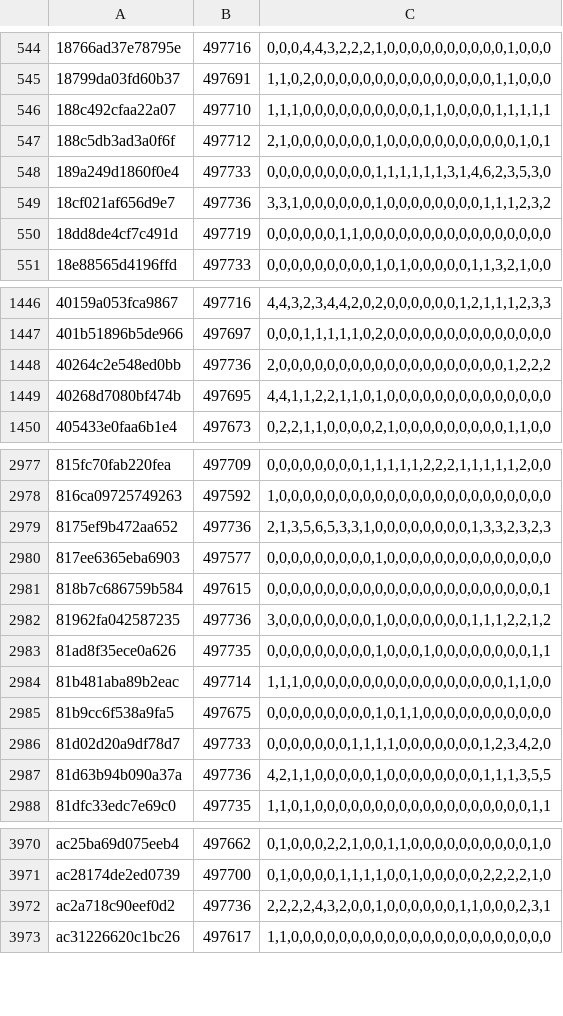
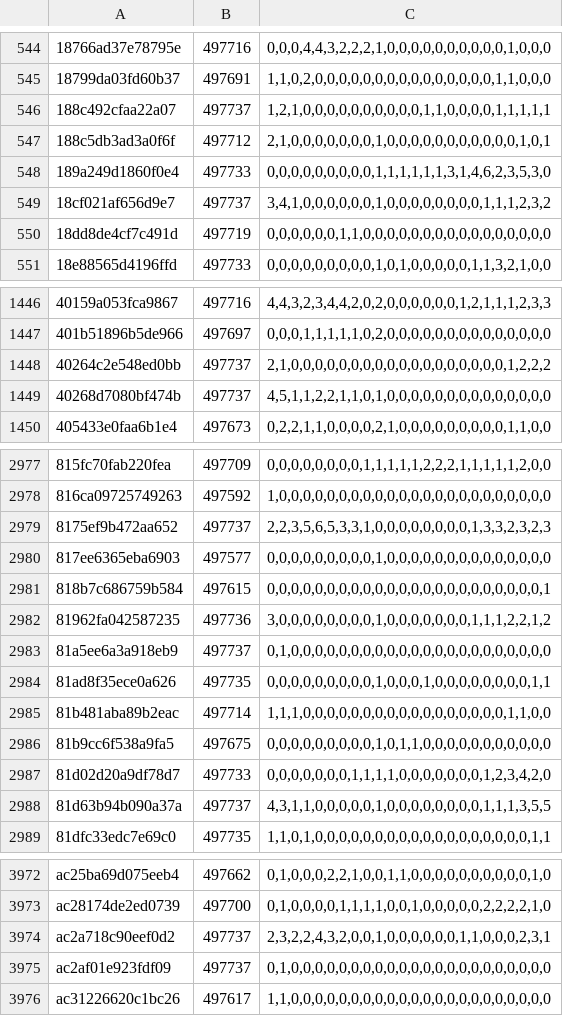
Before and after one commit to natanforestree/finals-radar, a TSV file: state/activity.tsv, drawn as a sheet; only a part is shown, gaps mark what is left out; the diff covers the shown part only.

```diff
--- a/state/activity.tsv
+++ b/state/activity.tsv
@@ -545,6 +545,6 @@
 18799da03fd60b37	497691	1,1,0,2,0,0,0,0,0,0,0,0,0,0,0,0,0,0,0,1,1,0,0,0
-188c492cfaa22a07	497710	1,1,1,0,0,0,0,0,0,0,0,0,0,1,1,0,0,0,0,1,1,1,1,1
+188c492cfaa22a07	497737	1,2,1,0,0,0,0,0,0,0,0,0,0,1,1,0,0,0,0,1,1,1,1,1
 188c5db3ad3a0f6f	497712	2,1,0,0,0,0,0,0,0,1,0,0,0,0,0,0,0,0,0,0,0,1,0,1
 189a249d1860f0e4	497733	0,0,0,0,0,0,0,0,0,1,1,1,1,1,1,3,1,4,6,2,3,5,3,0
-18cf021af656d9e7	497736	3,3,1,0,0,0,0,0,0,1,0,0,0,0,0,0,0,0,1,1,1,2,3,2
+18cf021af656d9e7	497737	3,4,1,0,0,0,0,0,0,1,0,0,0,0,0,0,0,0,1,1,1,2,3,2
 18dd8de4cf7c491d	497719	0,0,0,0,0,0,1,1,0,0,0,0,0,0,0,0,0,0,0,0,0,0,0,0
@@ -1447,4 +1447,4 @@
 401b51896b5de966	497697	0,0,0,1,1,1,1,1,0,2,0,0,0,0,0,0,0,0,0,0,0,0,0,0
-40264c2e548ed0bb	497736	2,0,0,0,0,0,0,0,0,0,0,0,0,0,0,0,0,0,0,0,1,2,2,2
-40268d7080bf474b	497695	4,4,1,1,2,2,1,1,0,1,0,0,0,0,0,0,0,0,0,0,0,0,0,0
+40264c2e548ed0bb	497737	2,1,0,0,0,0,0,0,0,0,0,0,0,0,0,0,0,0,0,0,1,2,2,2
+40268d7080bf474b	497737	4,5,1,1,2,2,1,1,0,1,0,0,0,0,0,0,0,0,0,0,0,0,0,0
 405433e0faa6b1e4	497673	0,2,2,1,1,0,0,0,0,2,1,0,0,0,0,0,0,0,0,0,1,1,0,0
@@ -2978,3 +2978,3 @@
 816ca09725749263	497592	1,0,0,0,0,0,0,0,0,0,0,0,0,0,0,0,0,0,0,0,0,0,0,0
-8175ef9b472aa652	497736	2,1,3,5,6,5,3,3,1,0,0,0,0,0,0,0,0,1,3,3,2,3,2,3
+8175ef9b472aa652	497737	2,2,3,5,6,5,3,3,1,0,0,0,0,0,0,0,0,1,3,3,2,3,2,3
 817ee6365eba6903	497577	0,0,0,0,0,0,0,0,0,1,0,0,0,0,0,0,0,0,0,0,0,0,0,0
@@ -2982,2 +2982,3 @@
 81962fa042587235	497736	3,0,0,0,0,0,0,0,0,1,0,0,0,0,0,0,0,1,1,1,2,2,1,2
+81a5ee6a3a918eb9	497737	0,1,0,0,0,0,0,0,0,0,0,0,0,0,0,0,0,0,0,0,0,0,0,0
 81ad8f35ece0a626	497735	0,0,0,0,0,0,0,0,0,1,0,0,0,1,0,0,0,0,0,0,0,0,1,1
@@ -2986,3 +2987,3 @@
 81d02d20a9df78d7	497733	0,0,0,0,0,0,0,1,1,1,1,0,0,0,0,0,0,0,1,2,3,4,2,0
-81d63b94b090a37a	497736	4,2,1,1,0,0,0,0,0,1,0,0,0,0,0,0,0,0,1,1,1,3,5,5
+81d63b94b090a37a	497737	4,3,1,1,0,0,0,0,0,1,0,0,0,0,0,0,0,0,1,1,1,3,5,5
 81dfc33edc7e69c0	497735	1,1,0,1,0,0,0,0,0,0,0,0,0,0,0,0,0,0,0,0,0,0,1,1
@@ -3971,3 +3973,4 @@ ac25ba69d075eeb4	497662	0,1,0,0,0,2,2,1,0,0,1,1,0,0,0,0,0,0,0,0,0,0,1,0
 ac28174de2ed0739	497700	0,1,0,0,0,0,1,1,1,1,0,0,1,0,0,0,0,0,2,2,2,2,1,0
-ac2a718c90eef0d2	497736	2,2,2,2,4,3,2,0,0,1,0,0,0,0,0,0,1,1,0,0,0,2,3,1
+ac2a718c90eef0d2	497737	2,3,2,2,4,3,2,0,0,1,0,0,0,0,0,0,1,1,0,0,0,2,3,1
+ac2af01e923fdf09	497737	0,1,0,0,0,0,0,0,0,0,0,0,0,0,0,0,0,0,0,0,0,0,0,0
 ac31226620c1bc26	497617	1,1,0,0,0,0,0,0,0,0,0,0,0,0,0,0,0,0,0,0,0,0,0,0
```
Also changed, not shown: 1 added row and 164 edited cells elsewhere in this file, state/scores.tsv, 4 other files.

----------------

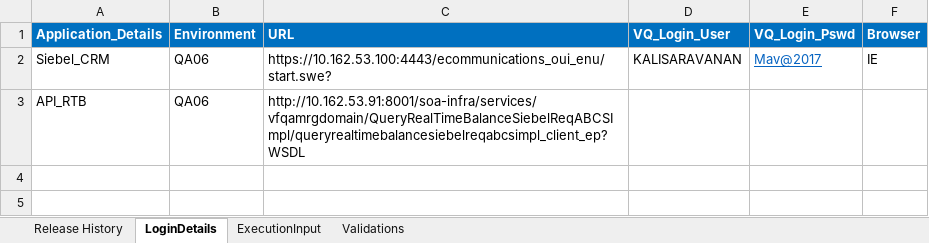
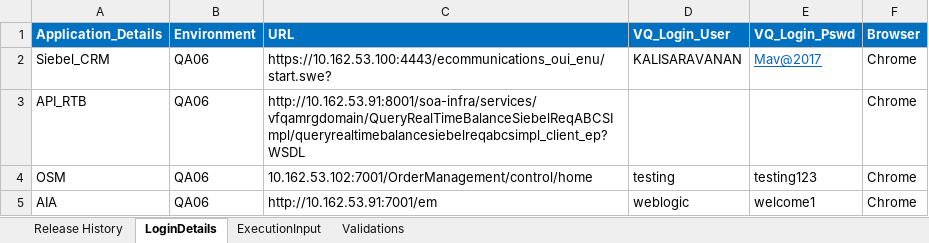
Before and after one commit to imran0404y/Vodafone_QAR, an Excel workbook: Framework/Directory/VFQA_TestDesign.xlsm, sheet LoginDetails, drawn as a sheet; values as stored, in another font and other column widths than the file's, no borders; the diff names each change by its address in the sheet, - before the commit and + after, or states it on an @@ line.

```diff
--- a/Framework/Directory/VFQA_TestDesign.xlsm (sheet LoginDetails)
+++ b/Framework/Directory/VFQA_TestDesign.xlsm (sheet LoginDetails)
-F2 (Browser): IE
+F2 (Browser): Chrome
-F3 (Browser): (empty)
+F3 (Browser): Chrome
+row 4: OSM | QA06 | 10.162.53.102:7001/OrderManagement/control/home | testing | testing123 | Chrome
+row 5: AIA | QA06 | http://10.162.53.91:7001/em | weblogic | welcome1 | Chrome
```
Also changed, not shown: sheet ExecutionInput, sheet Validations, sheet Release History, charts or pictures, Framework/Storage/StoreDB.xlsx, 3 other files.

----------------

§ **TASK REQUIREMENTS**:
Gather each line from the listing above that holds "after".

§ **EXERCISE ANSWER**:
Before and after one commit to natanforestree/finals-radar, a TSV file: state/activity.tsv, drawn as a sheet; only a part is shown, gaps mark what is left out; the diff covers the shown part only.
Before and after one commit to imran0404y/Vodafone_QAR, an Excel workbook: Framework/Directory/VFQA_TestDesign.xlsm, sheet LoginDetails, drawn as a sheet; values as stored, in another font and other column widths than the file's, no borders; the diff names each change by its address in the sheet, - before the commit and + after, or states it on an @@ line.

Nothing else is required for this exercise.